Thursday, 17 November 2011

Autumn Aflame



YELLOW FIRE licks the clear blue skies of these short November days in a last farewell. At the year's retirement, branches give up their last sparks to light the winter fire that will burn for us and in us throughout the cold coming months, and warm us with red ember-spice and cinnabar-stories from deep within the hearth of winter.


Hedges crackle with golden fire and bracken burns its last in the low sunlight.


Eventually the flames fall, and there is fire under our feet. 


We kick and leap in the auburn embers of the trees' last celebration.



And we lay on this soft red carpet thinking toward the day when it will turn hard and white.


 Our Autumn has been firelit from September onward...


For my birthday, Tom took me to the circus for the first time in my life.


We drove in our little red van to Cirencester for the last night of the season of the extraordinary Giffords Circus, who had circled their wagons in a field on the edge of town, ready to perform for the last time their astonishing production of Tolstoy's War & Peace.



All the vehicles were painted traditional burgundy and cream, and the wagons around the big tops served home made pizzas and programmes and Wurlitzer wonders.


Giffords are a traditional progressive circus, meaning their setup incorporates all the beauty of a traditional circus without the animal cruelty.
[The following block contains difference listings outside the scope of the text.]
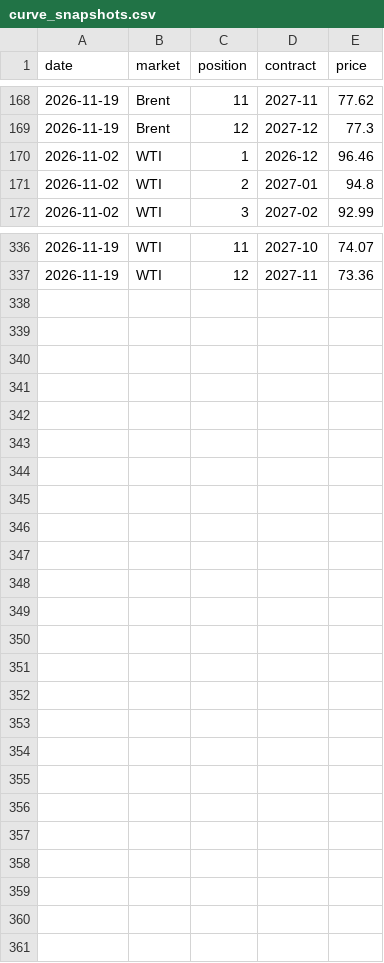
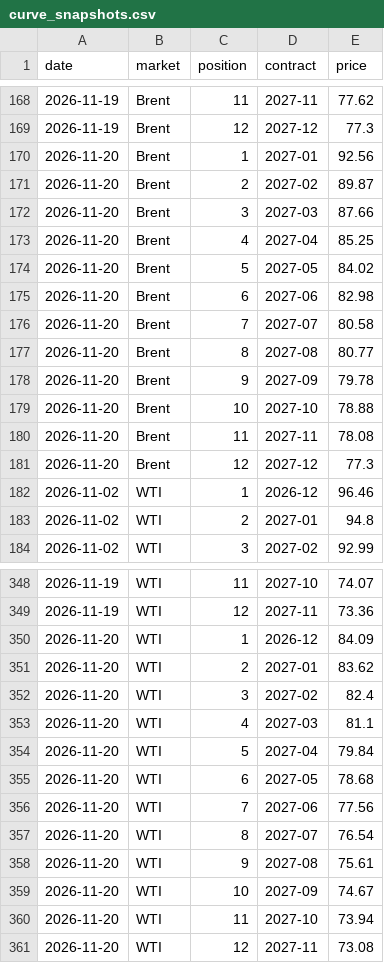
Before and after one commit to tbysmll/oil-curve-tracker, a CSV file: data/curve_snapshots.csv, drawn as a sheet; only a part is shown, gaps mark what is left out.

```diff
--- a/data/curve_snapshots.csv
+++ b/data/curve_snapshots.csv
@@ -169,2 +169,14 @@ date,market,position,contract,price
 2026-11-19,Brent,12,2027-12,77.3
+2026-11-20,Brent,1,2027-01,92.56
+2026-11-20,Brent,2,2027-02,89.87
+2026-11-20,Brent,3,2027-03,87.66
+2026-11-20,Brent,4,2027-04,85.25
+2026-11-20,Brent,5,2027-05,84.02
+2026-11-20,Brent,6,2027-06,82.98
+2026-11-20,Brent,7,2027-07,80.58
+2026-11-20,Brent,8,2027-08,80.77
+2026-11-20,Brent,9,2027-09,79.78
+2026-11-20,Brent,10,2027-10,78.88
+2026-11-20,Brent,11,2027-11,78.08
+2026-11-20,Brent,12,2027-12,77.3
 2026-11-02,WTI,1,2026-12,96.46
@@ -337 +349,13 @@ date,market,position,contract,price
 2026-11-19,WTI,12,2027-11,73.36
+2026-11-20,WTI,1,2026-12,84.09
+2026-11-20,WTI,2,2027-01,83.62
+2026-11-20,WTI,3,2027-02,82.4
+2026-11-20,WTI,4,2027-03,81.1
+2026-11-20,WTI,5,2027-04,79.84
+2026-11-20,WTI,6,2027-05,78.68
+2026-11-20,WTI,7,2027-06,77.56
+2026-11-20,WTI,8,2027-07,76.54
+2026-11-20,WTI,9,2027-08,75.61
+2026-11-20,WTI,10,2027-09,74.67
+2026-11-20,WTI,11,2027-10,73.94
+2026-11-20,WTI,12,2027-11,73.08
```
Also changed, not shown: 7 other files.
The animals in the show were their own horses and birds, trained and loved and happy.


I was as wide-mouthed as the children in the front row throughout the show. Gasping at the feats and grinning at the magnificent Russian-flavoured music.


There was a man who tap-danced on his hands, a knifethrower and a dove-tamer, a Hungarian who galloped around the ring standing astride two horses at once, and a woman who played the violin upside-down in mid air, dangling from a rope; there was a goose who followed a horse, a hawk and a brilliant clown,  who wove the whole rambling story of War & Peace incredibly, madly together.



I was most wowed by an incredibly athletic troupe of Russian acrobats who flung each other into the air with breathtaking dare. Seconds after I took the photo below, this tiny woman - one of that troupe - tossed the flaming hoop high into the air, then she herself was flung up high by the two fellows supporting the narrow bendy board on which she stood, and she somersaulted mid-air through the flaming hoop only to land upright and un-singed on the narrow board again!



Outside the big top in the dark, the circus-glow made us grin...


... and we returned to our van to sleep, bellies full of Giffords' own hand-reared hog roast and vodka. 


These pumpkins were grown for our community by Chagfood - an amazing local food initiative here, where fruit, vegetables and flowers are grown for this area's residents and we sign up for a share of the harvest, year round, receiving an abundant box every week. The wonderful organic veg are grown by lovely people (and a horse) in a field just down the road a bit. When they reach our plates, the vegetables have not been out of the ground for longer than a few hours. The vegetables we receive are seasonal and so amounts fluctuate according to yields throughout the year. It is one of the most inspiring and nourishing (in all senses of the word) projects I've come across, and I'm proud to support it and have it as part of our community. The blooming veg boxes we receive every week really do make our hearts smile. I'll write again at some point about Chagfood in more detail, because it's important to me, but meanwhile you can see some wonderful photos of the land, the people, the project and the food at this lovely Chagfood blog.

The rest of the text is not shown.